1. This writ petition has been filed by Bhagwan Singh, who was a clerk in the Collectorabe, Sitapur. He was suspected of gross negligence and dereliction of duty in his conduct as a clerk. Departmental proceedings were, therefore, taken against him. Simultaneously with the Departmental proceedings it is stated that a criminal prosecution was also launched under Section 409 of the Indian Penal Code. Learned Counsel for the applicant states that some of the acts which formed the subject-matter of enquiry in the Departmental enquiry are the same in respect of which the petitioner is being charged in the criminal case. The petitioner, therefore, has filed this writ petition for the issue of a writ of mandamus commanding opposite parties Nos. 1 and 2 not to hold the Departmental enquiry against him or to require him to submit an explanation or to give any statement in the Departmental enquiry until the criminal case instituted against him has terminated.
2. Having heard learned Counsel, I am of opinion that there is no provision of law empowering the Court to stay Departmental proceedings merely because the criminal prosecution of the same person is launched in a Court of law. The purpose of two proceedings appears to be quite different. The object of Departmental proceedings is to ascertain, whether the officer concerned is a fit person to be retained in service. On the other hand, the object of the criminal prosecution is to find out whether the ingredients of the offence as defined in the Penal statute have been made out The area covered by the two proceedings is not exactly identical. Learned Counsel states that in so far as the criminal prosecution is concerned, a date has been fixed in the Sessions Court for his trial. That however does not appear to be a reason for staying the Departmental proceedings.
The only provision of law relied on by learned Counsel is Article 20(3) of the Constitution. This Article lays down that no person accused of an offence shall be compelled to be a witness against himself. To my mind, it appears that this relates to the very case in which a person is being tried of an offence. If a person is being tried for an offence, he cannot be compelled to be a witness against himself in the case in which he is being tried for that offence. In the Departmental proceedings he is not being tried for any criminal offence. He might be found guilty of negligence or dereliction of duty which might not be criminal offences at all. Even if the charges framed against the petitioner in the Departmental proceedings may be construed to be offences in a broad sense, he is not being compelled in those proceedings to be a witness against himself. In those proceedings he would be given an opportunity to give any explanation or to produce any evidence that he likes. Learned Counsel for the petitioner has not stated before me that in the criminal proceedings he is being compelled to appear as a witness or to produce any evidence against himself. Under the circumstances, I am o opinion that this provision of the Constitution has no application to the present case.

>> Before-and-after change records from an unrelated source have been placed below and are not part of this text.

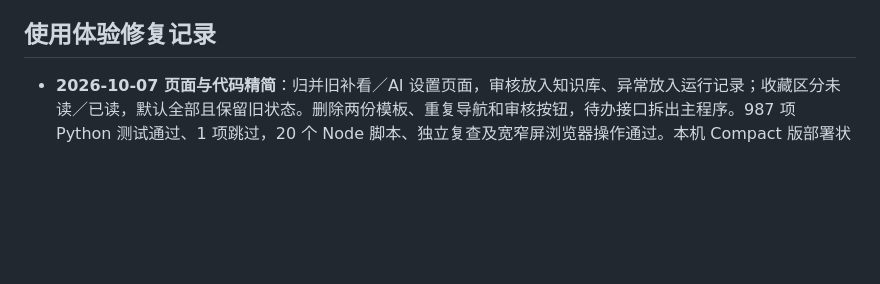
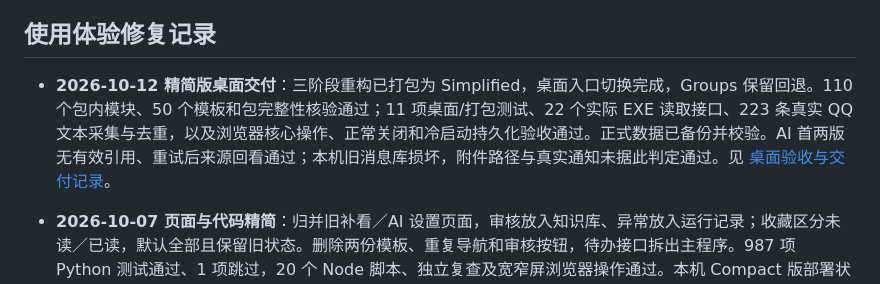
Before and after one commit to Deng919/qqchatbot, a Markdown page: docs/ROADMAP.md, the part around the change. GitHub-like rendering; blank space fills up the shorter version.

Commit message:
docs: record simplified desktop release acceptance

```diff
--- a/docs/ROADMAP.md
+++ b/docs/ROADMAP.md
@@ -57,6 +57,8 @@
 
 ## 使用体验修复记录
 
+- **2026-10-12 精简版桌面交付**：三阶段重构已打包为 Simplified，桌面入口切换完成，Groups 保留回退。110 个包内模块、50 个模板和包完整性核验通过；11 项桌面/打包测试、22 个实际 EXE 读取接口、223 条真实 QQ 文本采集与去重，以及浏览器核心操作、正常关闭和冷启动持久化验收通过。正式数据已备份并校验。AI 首两版无有效引用、重试后来源回看通过；本机旧消息库损坏，附件路径与真实通知未据此判定通过。见 [桌面验收与交付记录](superpowers/specs/2026-10-12-simplified-desktop-verification.md)。
+
 - **2026-10-07 页面与代码精简**：归并旧补看／AI 设置页面，审核放入知识库、异常放入运行记录；收藏区分未读／已读，默认全部且保留旧状态。删除两份模板、重复导航和审核按钮，待办接口拆出主程序。987 项 Python 测试通过、1 项跳过，20 个 Node 脚本、独立复查及宽窄屏浏览器操作通过。本机 Compact 版部署状态见 [精简验收](superpowers/specs/2026-10-07-compact-workspace-verification.md)；公开安装包未更新。
 
 - **2026-10-07 阅读摘要二级入口**：顶部“阅读摘要”常驻知识库左侧，摘要详情中点击回到阅读列表并保留群／日期；从其他页面进入要点阅读，管理视图回到阅读。取消未完成的详情请求并移除 URL 详情参数，刷新不会重新打开旧详情。首屏与功能设置保存后的动态导航保持一致，桌面／手机浏览器验收通过。已纳入本机 SummaryNav 桌面版，公开安装包未更新。
```
Also changed, not shown: 1 other file.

3. Learned Counsel for the petitioner relied on the case of Collector of Customs v. Calcutta Motor and Cycle Co., AIR 1958 Cal 682. In that case the accused person was being proceeded under Section 171-A of the Sea Customs Act, which lays down that a person proceeded against under that section was bound to attend in person and also bound to state the truth in respect of any enquiry that was made from him and to produce all documents which he was directed to put before the authority ordering him to do so. It is not alleged in the present case that in the Departmental enquiry any such step has been taken against the petitioner or that the petitioner is bound under any law to appear as a witness against himself or to produce any documents which are in his custody. This case, therefore, appears to be quite distinguishable.
4. Learned Counsel also relied on Paragraph 72 of the Manual of Government Orders which lays down that the Departmental authority should determine whether the misconduct should be dealt with departmentally or should be made the subject-matter of a criminal prosecution. This appears to be a provision which merely gives an option to the Departmental authorities. This provision does not lay down that where there has been a criminal prosecution, Simultaneous Departmental proceedings are barred. Moreover, in the writ petition no ground has been taken that in the present case there has been any breach of Paragraph 72 of the Manual of Government Orders.
5. NO other point was urged before me.
6. This petition, therefore, fails and is dismissed with costs.